━━━━━ Provided data ━━━━━

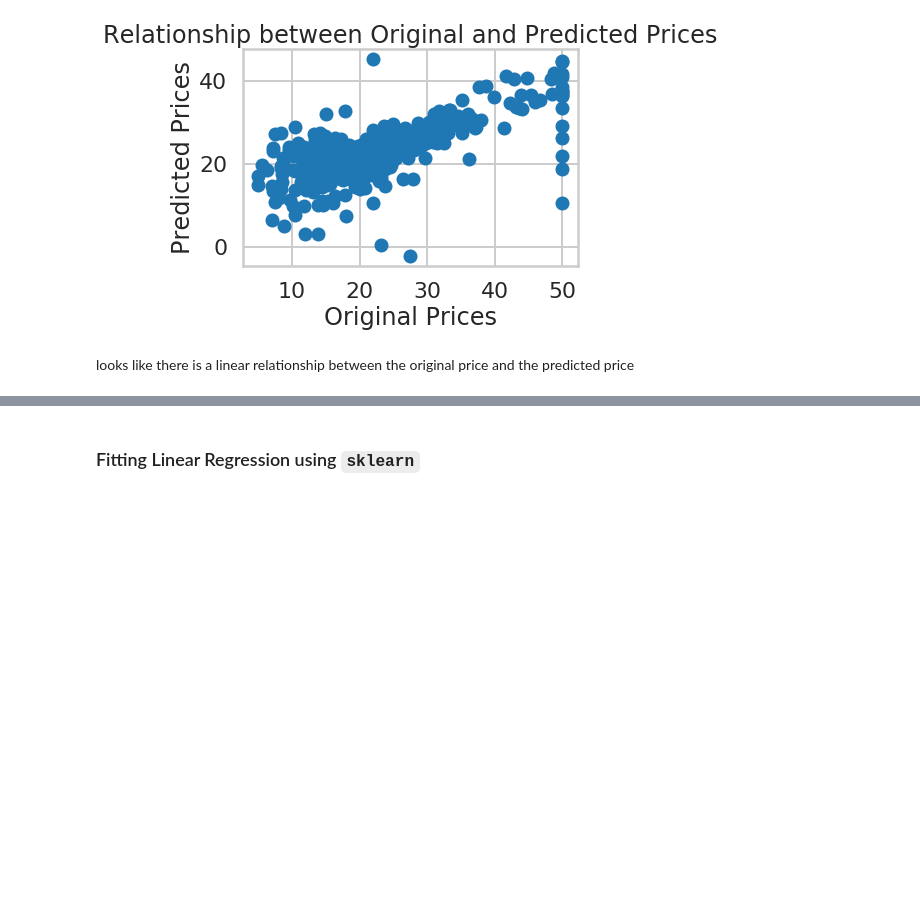
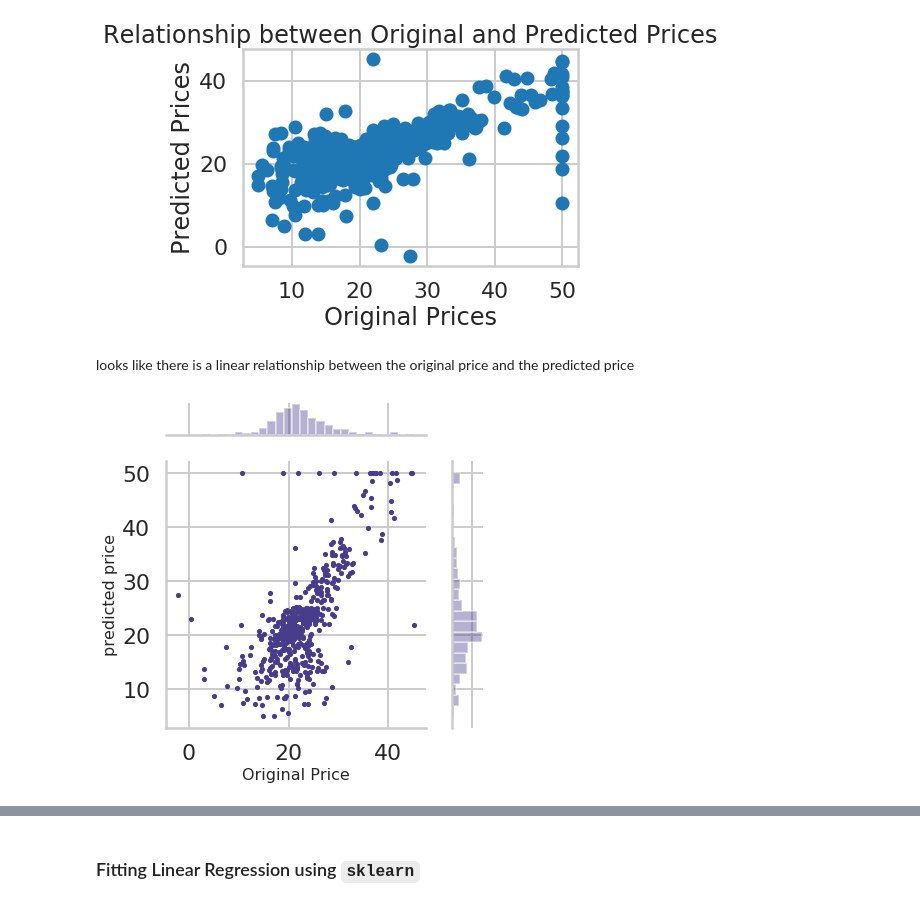
Before and after one commit to shabnami/Data-Science, a Jupyter notebook: linear_regression_project/Mini_Project_Linear_Regression.ipynb, the cells around one changed output, grey strips where cells are left out. Saved outputs shown, nothing was run; the diff lists cells and outputs as text; code cells hidden in the pictures; blank space fills up the shorter version.

```diff
--- a/linear_regression_project/Mini_Project_Linear_Regression.ipynb
+++ b/linear_regression_project/Mini_Project_Linear_Regression.ipynb
@@ -443,3 +439,10 @@ Text(0.5, 1.0, 'Relationship between Original and Predicted Prices')
 [figure]
 # %% [markdown]
 looks like there is a linear relationship between the original price and the predicted price
+# %%
+h=sns.jointplot( m.fittedvalues,bos['PRICE'],color='darkslateblue',s=10)
+h.set_axis_labels('Original Price', 'predicted price', fontsize=16)
+h.ax_marg_y.grid('on')
+plt.tight_layout()
+# %% [output]
+[figure, added]
```
Also changed, not shown: parts of 47 cells of this notebook.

━━━━━

The number of lines in the entries holding the word "between" is what is needed. Supply that number only.

### Result for this exercise
2